MATERIALS PROVIDED section start

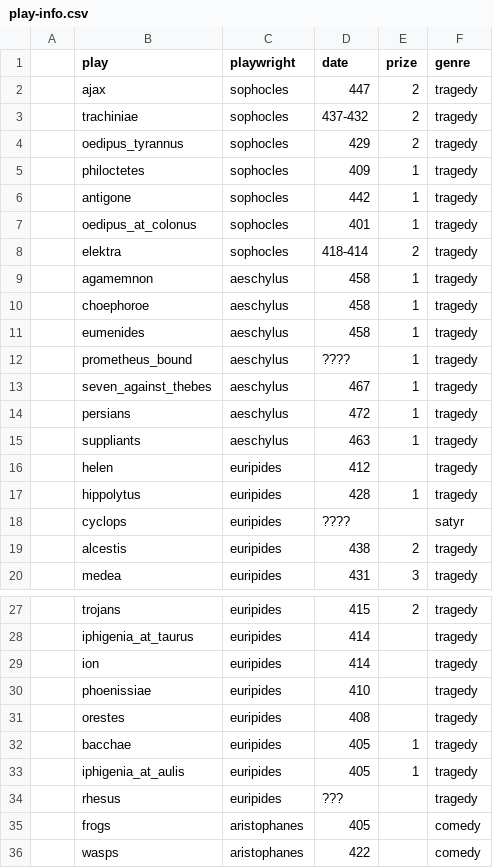
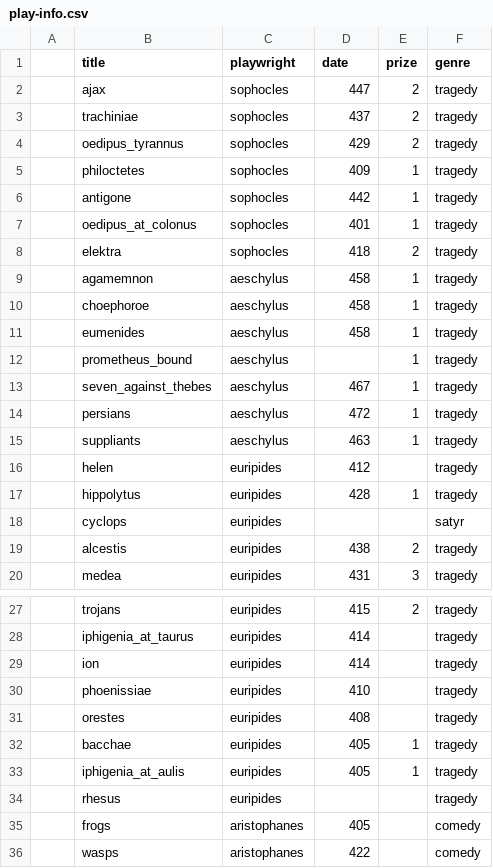
Before and after one commit to isaw-ga-3024/isaw-ga-3024.github.io, a CSV file: rebekah-rust-rebekahrust/play-info.csv, drawn as a sheet; only a part is shown, gaps mark what is left out.

Commit message:
update

```diff
--- a/rebekah-rust-rebekahrust/play-info.csv
+++ b/rebekah-rust-rebekahrust/play-info.csv
@@ -1,4 +1,4 @@
-,play,playwright,date,prize,genre
+,title,playwright,date,prize,genre
 ,ajax,sophocles,447,2,tragedy
-,trachiniae,sophocles,437-432,2,tragedy
+,trachiniae,sophocles,437,2,tragedy
 ,oedipus_tyrannus,sophocles,429,2,tragedy
@@ -7,3 +7,3 @@
 ,oedipus_at_colonus,sophocles,401,1,tragedy
-,elektra,sophocles,418-414,2,tragedy
+,elektra,sophocles,418,2,tragedy
 ,agamemnon,aeschylus,458,1,tragedy
@@ -11,3 +11,3 @@
 ,eumenides,aeschylus,458,1,tragedy
-,prometheus_bound,aeschylus,????,1,tragedy
+,prometheus_bound,aeschylus,,1,tragedy
 ,seven_against_thebes,aeschylus,467,1,tragedy
@@ -17,3 +17,3 @@
 ,hippolytus,euripides,428,1,tragedy
-,cyclops,euripides,????,,satyr
+,cyclops,euripides,,,satyr
 ,alcestis,euripides,438,2,tragedy
@@ -33,3 +33,3 @@
 ,iphigenia_at_aulis,euripides,405,1,tragedy
-,rhesus,euripides,???,,tragedy
+,rhesus,euripides,,,tragedy
 ,frogs,aristophanes,405,,comedy
```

MATERIALS PROVIDED section end

# THE PROBLEM:
Restate each entry word for word; pictures stay out of the copy.

# RESPONSE TO THIS TASK:
Before and after one commit to isaw-ga-3024/isaw-ga-3024.github.io, a CSV file: rebekah-rust-rebekahrust/play-info.csv, drawn as a sheet; only a part is shown, gaps mark what is left out.

Commit message:
update

```diff
--- a/rebekah-rust-rebekahrust/play-info.csv
+++ b/rebekah-rust-rebekahrust/play-info.csv
@@ -1,4 +1,4 @@
-,play,playwright,date,prize,genre
+,title,playwright,date,prize,genre
 ,ajax,sophocles,447,2,tragedy
-,trachiniae,sophocles,437-432,2,tragedy
+,trachiniae,sophocles,437,2,tragedy
 ,oedipus_tyrannus,sophocles,429,2,tragedy
@@ -7,3 +7,3 @@
 ,oedipus_at_colonus,sophocles,401,1,tragedy
-,elektra,sophocles,418-414,2,tragedy
+,elektra,sophocles,418,2,tragedy
 ,agamemnon,aeschylus,458,1,tragedy
@@ -11,3 +11,3 @@
 ,eumenides,aeschylus,458,1,tragedy
-,prometheus_bound,aeschylus,????,1,tragedy
+,prometheus_bound,aeschylus,,1,tragedy
 ,seven_against_thebes,aeschylus,467,1,tragedy
@@ -17,3 +17,3 @@
 ,hippolytus,euripides,428,1,tragedy
-,cyclops,euripides,????,,satyr
+,cyclops,euripides,,,satyr
 ,alcestis,euripides,438,2,tragedy
@@ -33,3 +33,3 @@
 ,iphigenia_at_aulis,euripides,405,1,tragedy
-,rhesus,euripides,???,,tragedy
+,rhesus,euripides,,,tragedy
 ,frogs,aristophanes,405,,comedy
```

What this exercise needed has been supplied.